PSA, stage, grade and prostate cancer specific mortality in Asian American patients relative to Caucasians according to the United States Census Bureau race definitions.World J Urol. 2020 May 26 [Online ahead of print]WJ
The United States Census Bureau recommends distinguishing between "Asians" vs. "Native Hawaiians or Other Pacific Islanders" (NHOPI). We tested for prognostic differences according to this stratification in patients with prostate cancer (PCa) of all stages.
Descriptive statistics, time-trend analyses, Kaplan-Meier plots and multivariate Cox regression models were used to test for differences at diagnosis, as well as for cancer specific mortality (CSM) according to the Census Bureau's definition in either non-metastatic or metastatic patients vs. 1:4 propensity score (PS)-matched Caucasian controls, identified within the Surveillance, Epidemiology and End Results database (2004-2016).

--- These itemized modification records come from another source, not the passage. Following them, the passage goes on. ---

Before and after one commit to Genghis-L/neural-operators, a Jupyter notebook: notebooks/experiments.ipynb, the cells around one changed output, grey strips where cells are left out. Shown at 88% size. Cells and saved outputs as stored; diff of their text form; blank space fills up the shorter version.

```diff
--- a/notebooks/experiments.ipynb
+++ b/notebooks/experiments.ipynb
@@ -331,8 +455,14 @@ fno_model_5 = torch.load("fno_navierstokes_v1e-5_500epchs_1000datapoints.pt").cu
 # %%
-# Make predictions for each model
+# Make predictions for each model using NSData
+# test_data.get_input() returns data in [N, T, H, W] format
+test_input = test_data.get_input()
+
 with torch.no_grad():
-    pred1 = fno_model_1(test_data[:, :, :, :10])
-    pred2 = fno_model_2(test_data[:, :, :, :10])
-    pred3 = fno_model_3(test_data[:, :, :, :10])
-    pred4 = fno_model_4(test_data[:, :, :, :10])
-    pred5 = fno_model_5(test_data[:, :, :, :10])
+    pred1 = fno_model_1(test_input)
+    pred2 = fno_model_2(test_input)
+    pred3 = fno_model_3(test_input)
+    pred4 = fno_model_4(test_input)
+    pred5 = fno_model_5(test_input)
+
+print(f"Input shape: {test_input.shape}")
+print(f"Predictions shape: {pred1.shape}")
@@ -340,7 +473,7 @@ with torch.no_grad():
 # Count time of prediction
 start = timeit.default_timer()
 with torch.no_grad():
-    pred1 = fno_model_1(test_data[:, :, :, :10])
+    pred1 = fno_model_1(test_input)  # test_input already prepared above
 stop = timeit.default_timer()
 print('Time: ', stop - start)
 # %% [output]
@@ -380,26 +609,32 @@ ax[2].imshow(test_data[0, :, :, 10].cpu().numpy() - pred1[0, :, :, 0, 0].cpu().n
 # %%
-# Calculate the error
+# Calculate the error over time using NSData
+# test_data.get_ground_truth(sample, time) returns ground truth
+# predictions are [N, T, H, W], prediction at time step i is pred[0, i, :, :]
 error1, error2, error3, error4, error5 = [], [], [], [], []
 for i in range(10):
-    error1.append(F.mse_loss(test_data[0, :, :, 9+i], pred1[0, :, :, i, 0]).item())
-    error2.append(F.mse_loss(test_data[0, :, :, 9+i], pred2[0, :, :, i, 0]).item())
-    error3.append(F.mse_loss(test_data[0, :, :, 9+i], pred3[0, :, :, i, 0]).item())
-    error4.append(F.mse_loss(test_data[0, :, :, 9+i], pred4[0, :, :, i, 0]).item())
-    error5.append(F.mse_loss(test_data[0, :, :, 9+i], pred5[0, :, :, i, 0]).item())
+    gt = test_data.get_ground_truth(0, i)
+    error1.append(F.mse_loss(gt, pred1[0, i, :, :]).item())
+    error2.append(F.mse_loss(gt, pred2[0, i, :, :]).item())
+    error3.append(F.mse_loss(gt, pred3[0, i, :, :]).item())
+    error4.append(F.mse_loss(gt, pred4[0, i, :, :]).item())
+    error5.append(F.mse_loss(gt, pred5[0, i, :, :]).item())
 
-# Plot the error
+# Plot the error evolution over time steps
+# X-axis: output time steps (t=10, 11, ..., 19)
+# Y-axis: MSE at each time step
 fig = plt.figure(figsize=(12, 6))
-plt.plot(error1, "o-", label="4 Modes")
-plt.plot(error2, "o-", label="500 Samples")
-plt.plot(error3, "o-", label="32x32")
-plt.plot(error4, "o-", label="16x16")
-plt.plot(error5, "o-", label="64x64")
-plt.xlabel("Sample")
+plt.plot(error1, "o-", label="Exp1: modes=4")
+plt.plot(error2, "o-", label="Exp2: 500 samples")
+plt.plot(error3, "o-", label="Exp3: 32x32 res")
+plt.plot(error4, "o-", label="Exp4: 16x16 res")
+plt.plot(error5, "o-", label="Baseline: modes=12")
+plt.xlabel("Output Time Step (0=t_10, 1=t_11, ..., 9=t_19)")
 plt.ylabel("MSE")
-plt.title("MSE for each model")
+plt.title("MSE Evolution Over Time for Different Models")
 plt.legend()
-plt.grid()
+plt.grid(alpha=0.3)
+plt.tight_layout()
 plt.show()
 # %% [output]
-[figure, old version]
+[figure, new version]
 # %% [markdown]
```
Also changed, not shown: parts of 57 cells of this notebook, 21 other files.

Of all 380,705 PCa patients, NHOPI accounted for 1877 (0.5%) vs. 23,343 (6.1%) remaining Asians vs. 93.4% Caucasians. NHOPI invariably harbored worse PCa characteristics at diagnosis. The rates of PSA ≥ 20 ng/ml, Gleason ≥ 8, T3/T4, N1- and M1 stages were highest for NHOPI, followed by Asians, followed by Caucasians (PSA ≥ 20: 18.4 vs. 14.8 vs. 10.2%, Gleason ≥ 8: 24.9 vs. 22.1, vs. 15.9%, T3/T4: 5.5 vs. 4.2 vs. 3.5%, N1: 4.4 vs. 2.8, vs. 2.7%, M1: 8.3 vs. 4.9 vs. 3.9%). Despite the worst PCa characteristics at diagnosis, NHOPI did not exhibit worse CSM than Caucasians. Moreover, despite worse PCa characteristics, Asians exhibited more favorable CSM than Caucasians in comparisons that focussed on non-metastatic and on metastatic patients.
Our observations corroborate the validity of the distinction between NHOPI and Asian patients according to the Census Bureau's recommendation, since these two groups show differences in PSA, grade and stage characteristics at diagnosis in addition to exhibiting differences in CSM even after PS matching and multivariate adjustment.